Segment Start: AVAILABLE DATA

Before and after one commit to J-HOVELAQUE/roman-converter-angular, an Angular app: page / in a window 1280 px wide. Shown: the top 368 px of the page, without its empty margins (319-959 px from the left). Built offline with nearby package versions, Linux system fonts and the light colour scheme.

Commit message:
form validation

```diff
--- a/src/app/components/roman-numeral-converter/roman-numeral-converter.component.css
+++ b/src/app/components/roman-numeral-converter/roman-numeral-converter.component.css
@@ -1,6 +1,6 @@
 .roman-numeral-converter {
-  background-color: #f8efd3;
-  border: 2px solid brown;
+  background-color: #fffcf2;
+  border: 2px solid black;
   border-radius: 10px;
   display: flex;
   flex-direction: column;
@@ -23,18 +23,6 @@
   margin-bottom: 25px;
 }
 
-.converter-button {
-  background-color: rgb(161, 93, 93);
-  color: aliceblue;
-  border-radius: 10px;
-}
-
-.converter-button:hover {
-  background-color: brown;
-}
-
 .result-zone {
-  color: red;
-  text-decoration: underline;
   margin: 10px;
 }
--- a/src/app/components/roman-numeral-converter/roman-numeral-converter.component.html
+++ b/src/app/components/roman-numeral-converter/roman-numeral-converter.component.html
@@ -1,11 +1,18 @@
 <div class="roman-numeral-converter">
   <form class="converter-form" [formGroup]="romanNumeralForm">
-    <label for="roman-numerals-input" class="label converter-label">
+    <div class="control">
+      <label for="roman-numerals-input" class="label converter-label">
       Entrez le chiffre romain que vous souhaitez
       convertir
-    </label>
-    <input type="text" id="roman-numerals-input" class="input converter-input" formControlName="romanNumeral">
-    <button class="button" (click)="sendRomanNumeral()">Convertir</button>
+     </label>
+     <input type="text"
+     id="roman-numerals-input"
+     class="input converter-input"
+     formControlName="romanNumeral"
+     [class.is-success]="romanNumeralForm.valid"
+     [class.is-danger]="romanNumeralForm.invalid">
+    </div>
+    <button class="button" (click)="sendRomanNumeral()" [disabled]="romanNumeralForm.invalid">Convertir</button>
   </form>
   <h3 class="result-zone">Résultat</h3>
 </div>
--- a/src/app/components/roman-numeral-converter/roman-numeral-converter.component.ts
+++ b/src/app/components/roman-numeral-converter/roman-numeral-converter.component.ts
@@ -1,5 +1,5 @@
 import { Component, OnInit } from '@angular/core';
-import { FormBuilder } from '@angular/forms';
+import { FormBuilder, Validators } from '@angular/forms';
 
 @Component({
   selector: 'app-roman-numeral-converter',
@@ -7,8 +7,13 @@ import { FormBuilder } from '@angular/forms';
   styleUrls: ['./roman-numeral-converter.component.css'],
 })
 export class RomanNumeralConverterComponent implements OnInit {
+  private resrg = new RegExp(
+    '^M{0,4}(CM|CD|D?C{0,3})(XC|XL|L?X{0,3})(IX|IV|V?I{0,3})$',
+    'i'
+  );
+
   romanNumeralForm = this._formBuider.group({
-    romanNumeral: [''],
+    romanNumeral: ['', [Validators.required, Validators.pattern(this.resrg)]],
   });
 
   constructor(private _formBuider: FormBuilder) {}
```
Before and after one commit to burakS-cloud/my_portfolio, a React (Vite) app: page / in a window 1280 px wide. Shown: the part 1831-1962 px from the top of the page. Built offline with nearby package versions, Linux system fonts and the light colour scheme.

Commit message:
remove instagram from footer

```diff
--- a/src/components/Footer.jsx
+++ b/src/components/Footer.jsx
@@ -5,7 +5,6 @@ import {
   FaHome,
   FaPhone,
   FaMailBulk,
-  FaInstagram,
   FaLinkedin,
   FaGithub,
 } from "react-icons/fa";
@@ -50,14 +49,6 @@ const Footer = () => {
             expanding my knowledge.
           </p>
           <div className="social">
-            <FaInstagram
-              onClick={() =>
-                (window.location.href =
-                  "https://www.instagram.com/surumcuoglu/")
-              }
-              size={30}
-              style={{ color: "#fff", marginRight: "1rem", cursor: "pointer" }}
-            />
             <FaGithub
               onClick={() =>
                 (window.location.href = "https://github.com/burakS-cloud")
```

Segment End: AVAILABLE DATA

(TRY IT) Nothing but a number should be given: how many lines of the material contain "from".

(SOLUTION TO THE EXERCISE) 8